ABOUT THIS EXERCISE = Return every line from the records below with the string "block".

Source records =
□ □ □ □ □

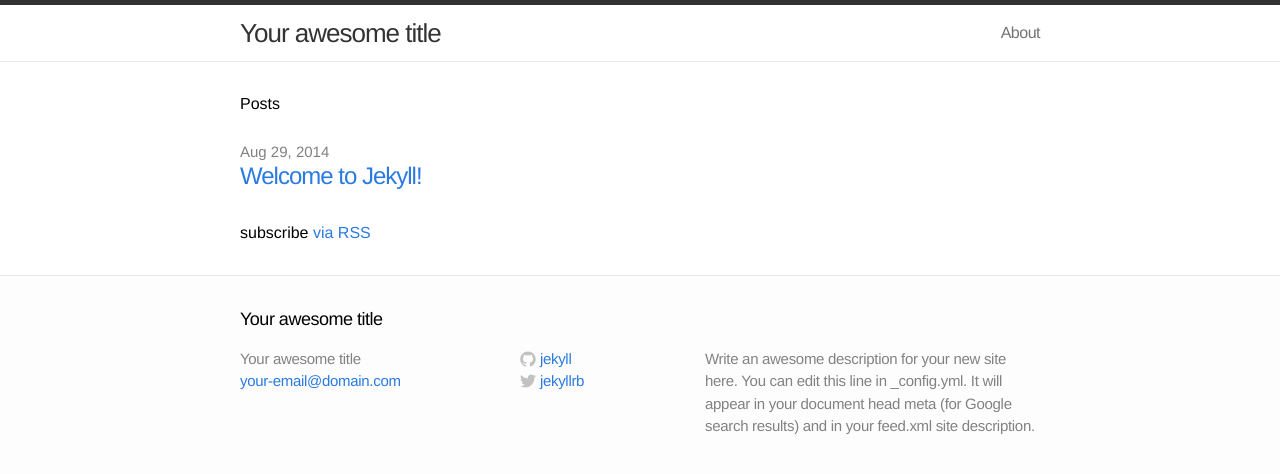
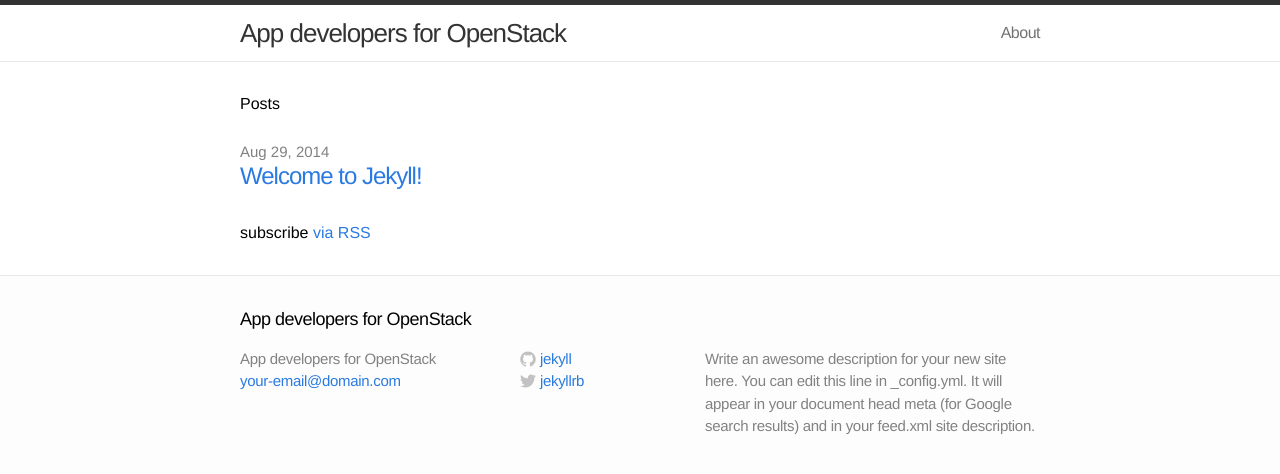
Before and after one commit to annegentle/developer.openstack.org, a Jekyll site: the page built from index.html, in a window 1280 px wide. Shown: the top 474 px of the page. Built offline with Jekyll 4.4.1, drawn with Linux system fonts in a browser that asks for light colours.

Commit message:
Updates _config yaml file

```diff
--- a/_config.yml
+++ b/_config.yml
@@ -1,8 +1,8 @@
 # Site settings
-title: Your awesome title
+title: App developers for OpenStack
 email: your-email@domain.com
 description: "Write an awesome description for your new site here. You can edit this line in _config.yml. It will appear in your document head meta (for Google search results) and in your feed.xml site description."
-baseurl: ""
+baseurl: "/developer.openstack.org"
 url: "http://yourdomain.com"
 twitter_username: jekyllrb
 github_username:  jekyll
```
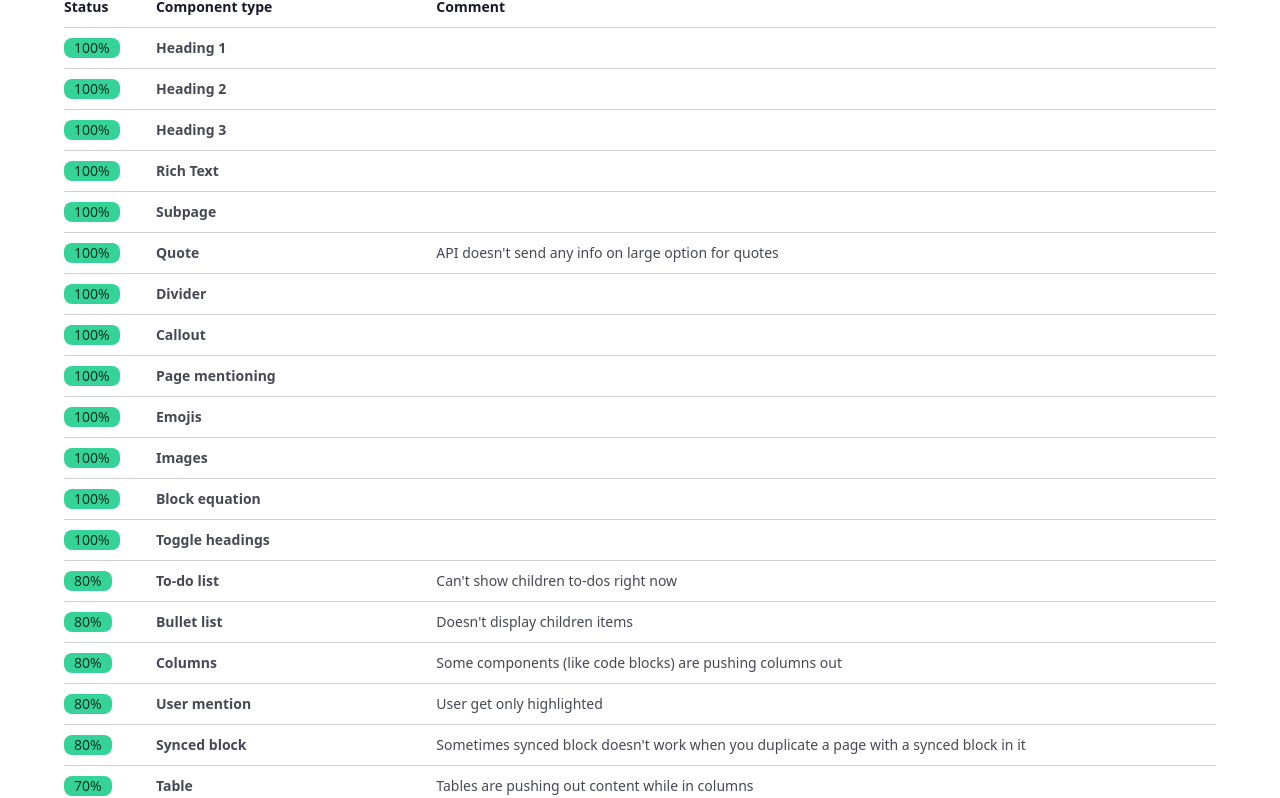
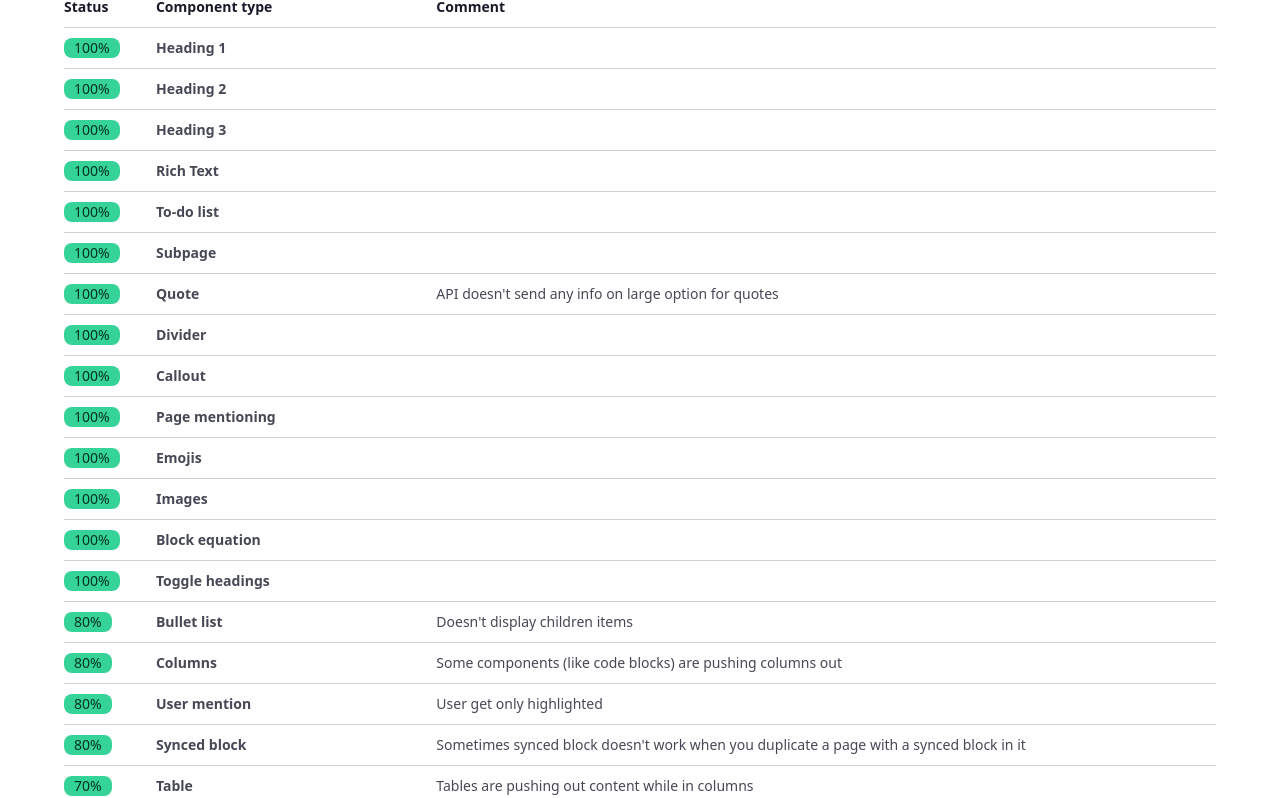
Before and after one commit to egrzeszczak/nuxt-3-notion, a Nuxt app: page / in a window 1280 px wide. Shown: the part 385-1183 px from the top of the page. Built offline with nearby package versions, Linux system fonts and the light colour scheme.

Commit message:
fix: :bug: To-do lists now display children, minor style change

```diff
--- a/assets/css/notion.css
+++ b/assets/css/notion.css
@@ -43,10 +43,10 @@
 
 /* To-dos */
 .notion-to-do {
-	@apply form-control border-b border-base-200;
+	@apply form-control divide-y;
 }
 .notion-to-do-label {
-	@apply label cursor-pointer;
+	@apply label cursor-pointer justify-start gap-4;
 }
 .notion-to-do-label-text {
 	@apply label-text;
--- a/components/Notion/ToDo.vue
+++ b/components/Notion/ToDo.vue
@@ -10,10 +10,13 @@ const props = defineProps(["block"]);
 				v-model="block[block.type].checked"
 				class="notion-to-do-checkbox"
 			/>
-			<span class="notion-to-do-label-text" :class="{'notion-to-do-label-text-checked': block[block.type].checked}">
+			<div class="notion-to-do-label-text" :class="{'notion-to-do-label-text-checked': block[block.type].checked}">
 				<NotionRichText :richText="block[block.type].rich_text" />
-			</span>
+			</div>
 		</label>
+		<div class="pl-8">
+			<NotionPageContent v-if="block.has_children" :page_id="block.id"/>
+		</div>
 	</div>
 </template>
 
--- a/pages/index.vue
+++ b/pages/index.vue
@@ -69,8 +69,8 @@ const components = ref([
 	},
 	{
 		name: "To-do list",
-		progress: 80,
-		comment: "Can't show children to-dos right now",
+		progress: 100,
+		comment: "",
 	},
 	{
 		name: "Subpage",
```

□ □ □ □ □

ANSWER TO THIS EXERCISE =
@@ -10,10 +10,13 @@ const props = defineProps(["block"]);
 				v-model="block[block.type].checked"
-			<span class="notion-to-do-label-text" :class="{'notion-to-do-label-text-checked': block[block.type].checked}">
+			<div class="notion-to-do-label-text" :class="{'notion-to-do-label-text-checked': block[block.type].checked}">
 				<NotionRichText :richText="block[block.type].rich_text" />
+			<NotionPageContent v-if="block.has_children" :page_id="block.id"/>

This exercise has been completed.